- [Work item] Go through the entries and copy every line that has the string "body" in it.

(Stored data)
[Start of section]

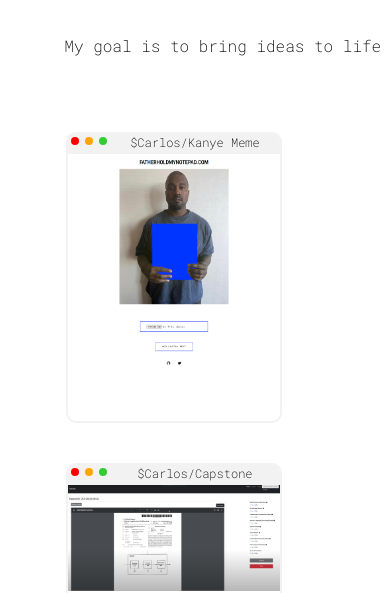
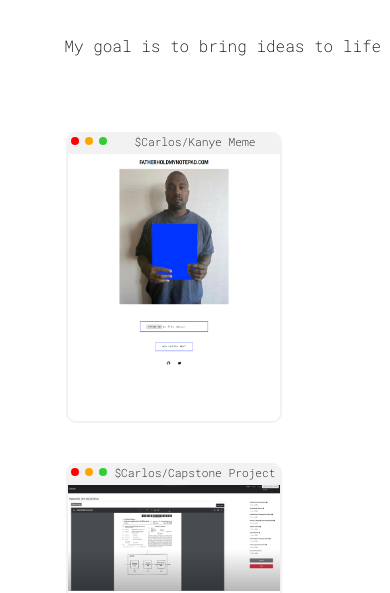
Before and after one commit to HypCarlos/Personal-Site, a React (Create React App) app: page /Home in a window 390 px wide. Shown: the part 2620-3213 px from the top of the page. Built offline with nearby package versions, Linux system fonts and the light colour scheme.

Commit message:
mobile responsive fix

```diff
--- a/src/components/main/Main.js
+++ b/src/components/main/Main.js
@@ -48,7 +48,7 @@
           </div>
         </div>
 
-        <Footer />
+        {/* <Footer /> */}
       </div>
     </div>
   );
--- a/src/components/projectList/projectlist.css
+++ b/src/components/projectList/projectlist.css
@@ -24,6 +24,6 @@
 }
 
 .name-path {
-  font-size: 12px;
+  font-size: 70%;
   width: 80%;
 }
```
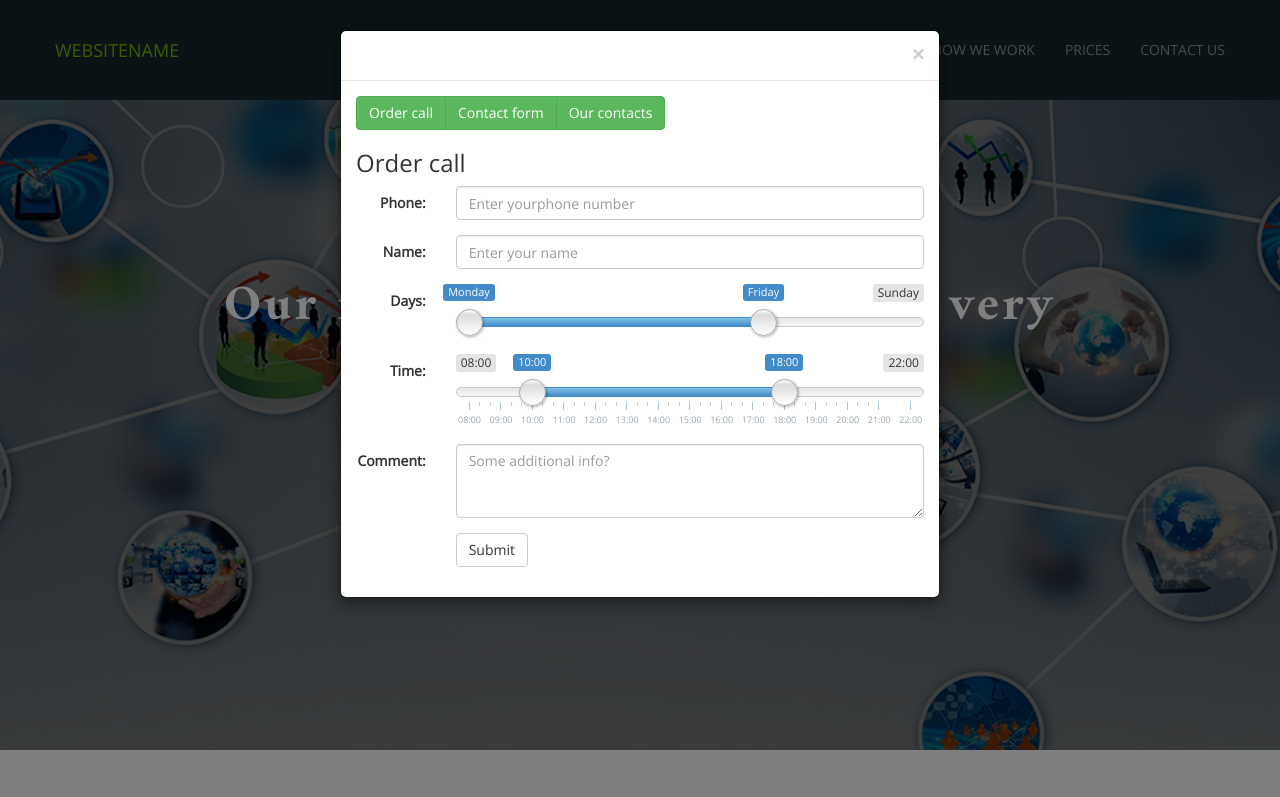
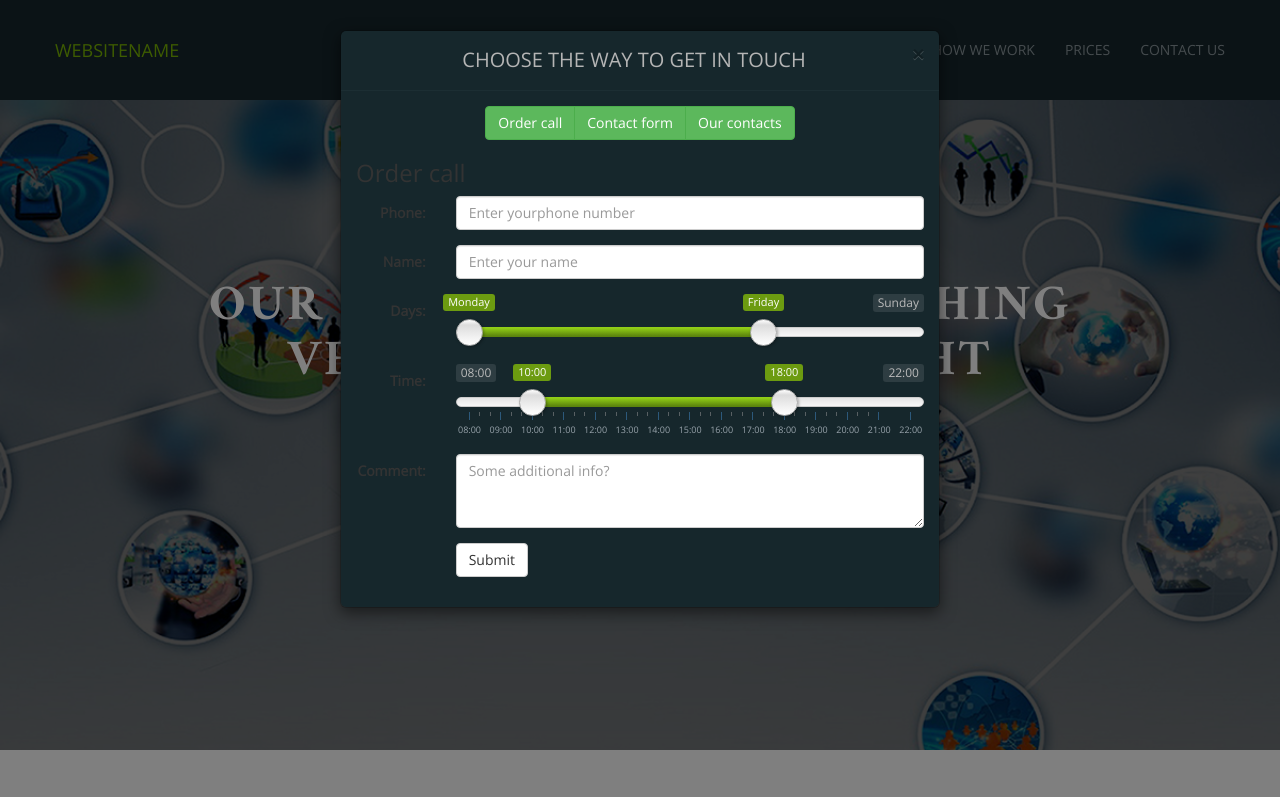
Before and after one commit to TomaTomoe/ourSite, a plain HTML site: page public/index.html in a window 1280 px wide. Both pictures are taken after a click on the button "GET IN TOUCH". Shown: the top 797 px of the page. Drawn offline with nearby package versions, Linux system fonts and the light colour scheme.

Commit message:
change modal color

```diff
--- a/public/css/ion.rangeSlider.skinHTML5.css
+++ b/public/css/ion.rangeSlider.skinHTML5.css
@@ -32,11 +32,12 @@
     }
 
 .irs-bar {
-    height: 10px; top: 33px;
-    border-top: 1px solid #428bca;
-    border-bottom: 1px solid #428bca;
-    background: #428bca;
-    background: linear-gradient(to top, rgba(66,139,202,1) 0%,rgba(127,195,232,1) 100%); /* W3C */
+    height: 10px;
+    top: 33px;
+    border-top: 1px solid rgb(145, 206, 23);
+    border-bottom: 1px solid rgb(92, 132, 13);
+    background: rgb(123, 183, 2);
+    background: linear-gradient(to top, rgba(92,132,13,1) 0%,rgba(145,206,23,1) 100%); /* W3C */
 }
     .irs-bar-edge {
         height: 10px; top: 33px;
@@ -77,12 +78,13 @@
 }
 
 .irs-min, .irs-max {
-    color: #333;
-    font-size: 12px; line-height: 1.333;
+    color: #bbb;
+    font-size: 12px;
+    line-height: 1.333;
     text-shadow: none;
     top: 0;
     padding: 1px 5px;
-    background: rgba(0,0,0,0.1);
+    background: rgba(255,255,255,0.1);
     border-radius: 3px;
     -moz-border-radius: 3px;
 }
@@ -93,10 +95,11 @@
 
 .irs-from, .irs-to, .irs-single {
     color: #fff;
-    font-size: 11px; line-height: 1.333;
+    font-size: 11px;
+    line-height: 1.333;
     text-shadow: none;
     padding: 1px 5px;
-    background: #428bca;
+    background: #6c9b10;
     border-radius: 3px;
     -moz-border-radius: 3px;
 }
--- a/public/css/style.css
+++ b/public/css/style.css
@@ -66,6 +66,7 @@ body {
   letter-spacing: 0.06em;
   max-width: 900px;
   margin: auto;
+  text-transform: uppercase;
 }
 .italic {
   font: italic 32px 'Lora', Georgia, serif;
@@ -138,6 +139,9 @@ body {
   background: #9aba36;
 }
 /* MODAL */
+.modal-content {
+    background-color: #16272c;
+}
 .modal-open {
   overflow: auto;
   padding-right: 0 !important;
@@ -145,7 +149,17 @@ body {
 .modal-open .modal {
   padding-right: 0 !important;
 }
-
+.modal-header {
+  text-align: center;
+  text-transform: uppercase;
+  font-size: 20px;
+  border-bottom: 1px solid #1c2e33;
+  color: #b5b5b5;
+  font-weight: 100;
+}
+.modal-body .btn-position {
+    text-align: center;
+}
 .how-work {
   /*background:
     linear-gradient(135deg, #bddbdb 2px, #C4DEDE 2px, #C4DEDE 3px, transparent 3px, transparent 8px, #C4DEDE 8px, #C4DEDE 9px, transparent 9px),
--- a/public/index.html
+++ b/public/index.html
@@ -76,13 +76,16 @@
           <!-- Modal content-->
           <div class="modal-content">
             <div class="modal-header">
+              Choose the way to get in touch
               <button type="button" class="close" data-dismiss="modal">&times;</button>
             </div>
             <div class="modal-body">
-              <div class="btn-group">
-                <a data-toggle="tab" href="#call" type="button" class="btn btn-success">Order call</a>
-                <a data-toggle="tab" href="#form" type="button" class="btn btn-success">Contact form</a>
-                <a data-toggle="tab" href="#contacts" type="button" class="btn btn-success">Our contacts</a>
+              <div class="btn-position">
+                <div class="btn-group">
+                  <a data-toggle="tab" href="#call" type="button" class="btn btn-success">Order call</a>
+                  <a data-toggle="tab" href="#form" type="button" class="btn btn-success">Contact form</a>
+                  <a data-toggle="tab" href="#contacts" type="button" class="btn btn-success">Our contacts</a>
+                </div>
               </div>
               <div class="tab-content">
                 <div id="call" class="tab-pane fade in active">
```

[End of section]

- [Answer to the exercise]
@@ -66,6 +66,7 @@ body {
@@ -138,6 +139,9 @@ body {
@@ -145,7 +149,17 @@ body {
+.modal-body .btn-position {
             <div class="modal-body">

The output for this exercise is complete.